[Start of Attachment]

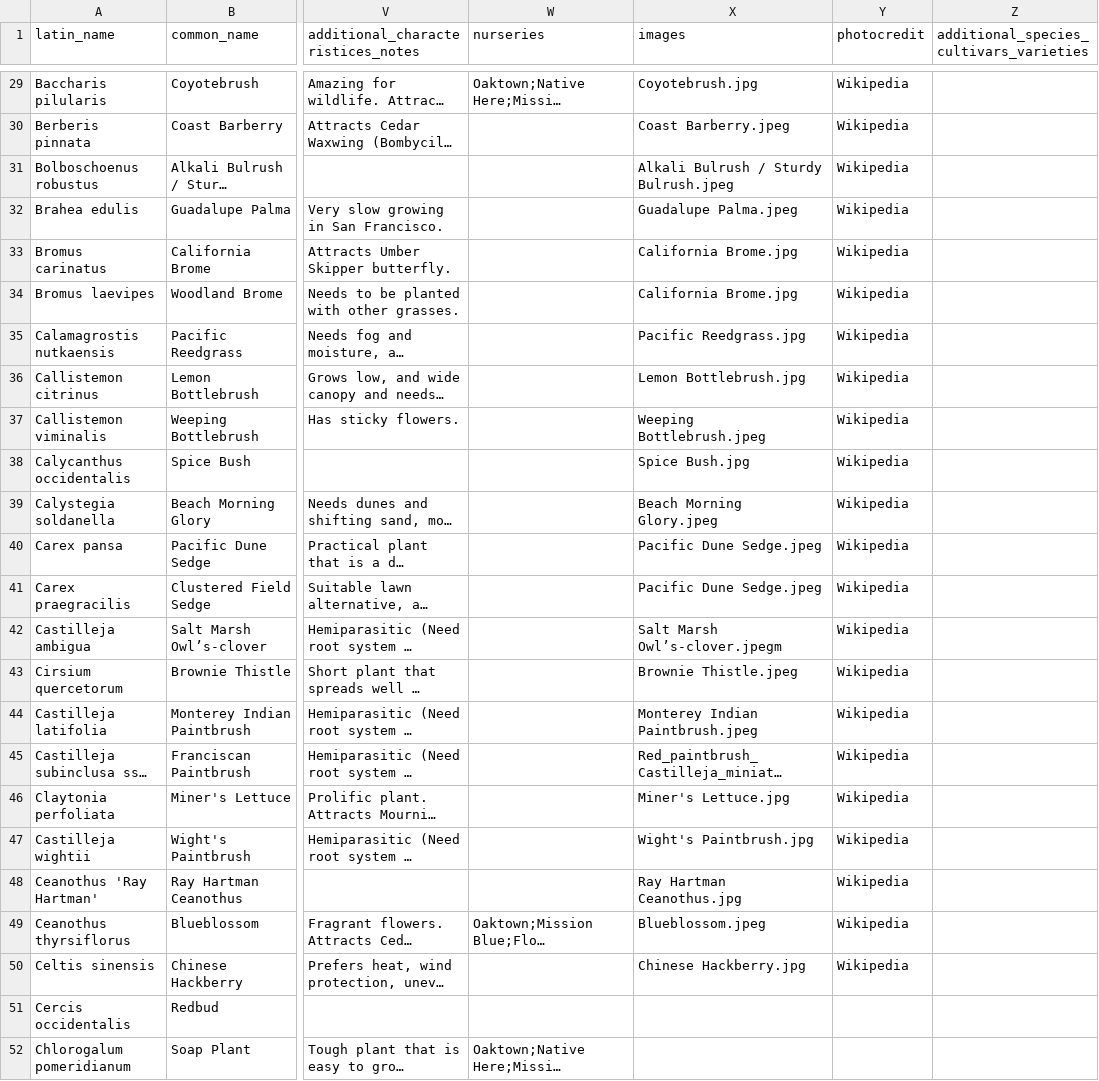
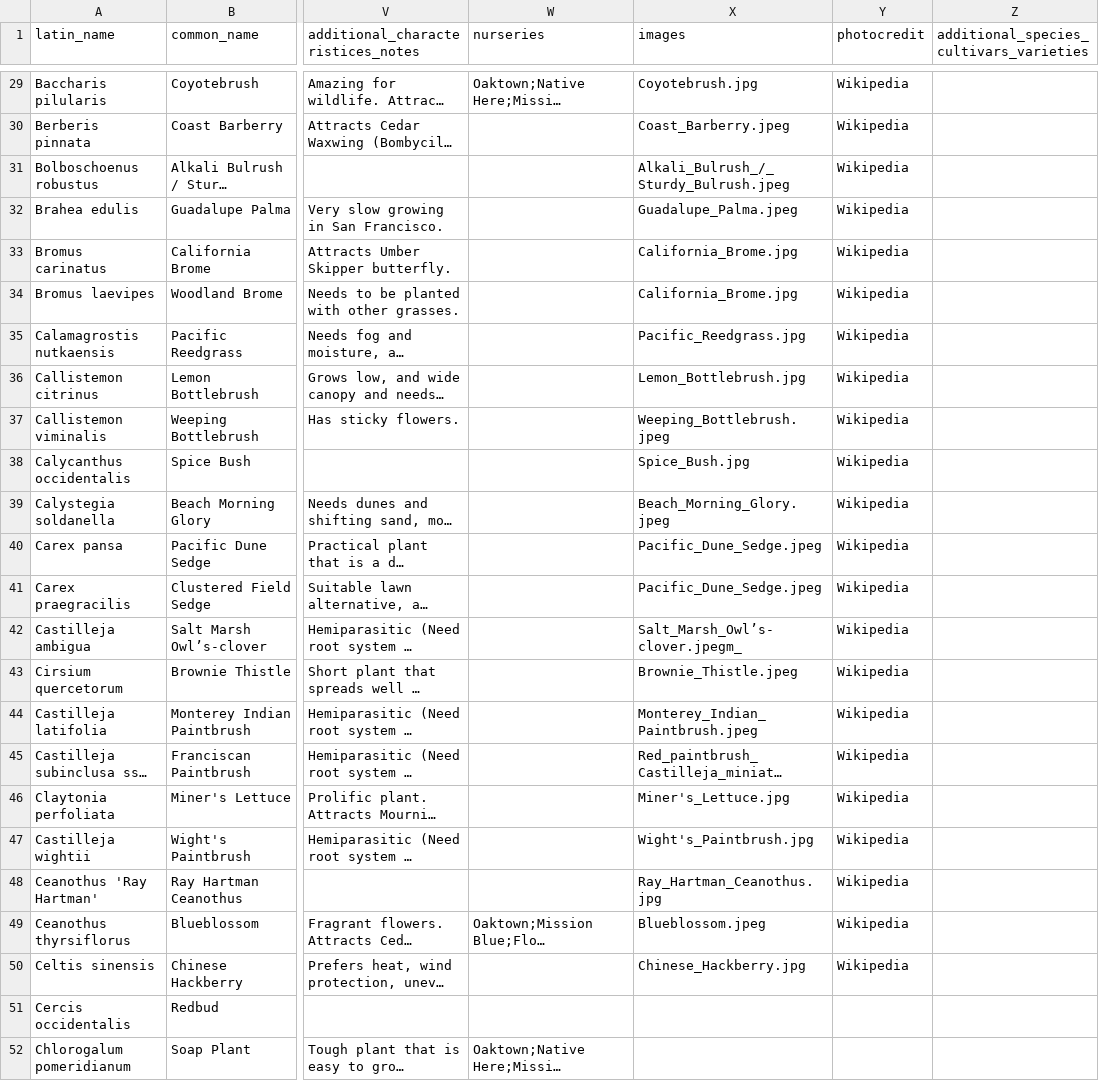
Before and after one commit to ompiepy/greentech, a CSV file: Final_Database_plant.csv, drawn as a sheet; only a part is shown, gaps mark what is left out; long unchanged cells end in …; the diff covers the shown part only; the diff names each change by its address in the sheet, - before the commit and + after, or states it on an @@ line.

```diff
--- a/Final_Database_plant.csv
+++ b/Final_Database_plant.csv
-X30 (images): Coast Barberry.jpeg
+X30 (images): Coast_Barberry.jpeg
-X31 (images): Alkali Bulrush / Sturdy Bulrush.jpeg
+X31 (images): Alkali_Bulrush_/_Sturdy_Bulrush.jpeg
-X32 (images): Guadalupe Palma.jpeg
+X32 (images): Guadalupe_Palma.jpeg
-X33:X34 (images): California Brome.jpg
+X33:X34 (images): California_Brome.jpg
-X35 (images): Pacific Reedgrass.jpg
+X35 (images): Pacific_Reedgrass.jpg
-X36 (images): Lemon Bottlebrush.jpg
+X36 (images): Lemon_Bottlebrush.jpg
-X37 (images): Weeping Bottlebrush.jpeg
+X37 (images): Weeping_Bottlebrush.jpeg
-X38 (images): Spice Bush.jpg
+X38 (images): Spice_Bush.jpg
-X39 (images): Beach Morning Glory.jpeg
+X39 (images): Beach_Morning_Glory.jpeg
-X40:X41 (images): Pacific Dune Sedge.jpeg
+X40:X41 (images): Pacific_Dune_Sedge.jpeg
-X42 (images): Salt Marsh Owl’s-clover.jpegm
+X42 (images): Salt_Marsh_Owl’s-clover.jpegm_
-X43 (images): Brownie Thistle.jpeg
+X43 (images): Brownie_Thistle.jpeg
-X44 (images): Monterey Indian Paintbrush.jpeg
+X44 (images): Monterey_Indian_Paintbrush.jpeg
-X46 (images): Miner's Lettuce.jpg
+X46 (images): Miner's_Lettuce.jpg
-X47 (images): Wight's Paintbrush.jpg
+X47 (images): Wight's_Paintbrush.jpg
-X48 (images): Ray Hartman Ceanothus.jpg
+X48 (images): Ray_Hartman_Ceanothus.jpg
-X50 (images): Chinese Hackberry.jpg
+X50 (images): Chinese_Hackberry.jpg
```
Also changed, not shown: 23 edited cells elsewhere in this file.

[End of Attachment]

# TASK GOAL
Nothing but an exact copy of the data, without pictures, should be returned.

# TASK RESULT
Before and after one commit to ompiepy/greentech, a CSV file: Final_Database_plant.csv, drawn as a sheet; only a part is shown, gaps mark what is left out; long unchanged cells end in …; the diff covers the shown part only; the diff names each change by its address in the sheet, - before the commit and + after, or states it on an @@ line.

```diff
--- a/Final_Database_plant.csv
+++ b/Final_Database_plant.csv
-X30 (images): Coast Barberry.jpeg
+X30 (images): Coast_Barberry.jpeg
-X31 (images): Alkali Bulrush / Sturdy Bulrush.jpeg
+X31 (images): Alkali_Bulrush_/_Sturdy_Bulrush.jpeg
-X32 (images): Guadalupe Palma.jpeg
+X32 (images): Guadalupe_Palma.jpeg
-X33:X34 (images): California Brome.jpg
+X33:X34 (images): California_Brome.jpg
-X35 (images): Pacific Reedgrass.jpg
+X35 (images): Pacific_Reedgrass.jpg
-X36 (images): Lemon Bottlebrush.jpg
+X36 (images): Lemon_Bottlebrush.jpg
-X37 (images): Weeping Bottlebrush.jpeg
+X37 (images): Weeping_Bottlebrush.jpeg
-X38 (images): Spice Bush.jpg
+X38 (images): Spice_Bush.jpg
-X39 (images): Beach Morning Glory.jpeg
+X39 (images): Beach_Morning_Glory.jpeg
-X40:X41 (images): Pacific Dune Sedge.jpeg
+X40:X41 (images): Pacific_Dune_Sedge.jpeg
-X42 (images): Salt Marsh Owl’s-clover.jpegm
+X42 (images): Salt_Marsh_Owl’s-clover.jpegm_
-X43 (images): Brownie Thistle.jpeg
+X43 (images): Brownie_Thistle.jpeg
-X44 (images): Monterey Indian Paintbrush.jpeg
+X44 (images): Monterey_Indian_Paintbrush.jpeg
-X46 (images): Miner's Lettuce.jpg
+X46 (images): Miner's_Lettuce.jpg
-X47 (images): Wight's Paintbrush.jpg
+X47 (images): Wight's_Paintbrush.jpg
-X48 (images): Ray Hartman Ceanothus.jpg
+X48 (images): Ray_Hartman_Ceanothus.jpg
-X50 (images): Chinese Hackberry.jpg
+X50 (images): Chinese_Hackberry.jpg
```
Also changed, not shown: 23 edited cells elsewhere in this file.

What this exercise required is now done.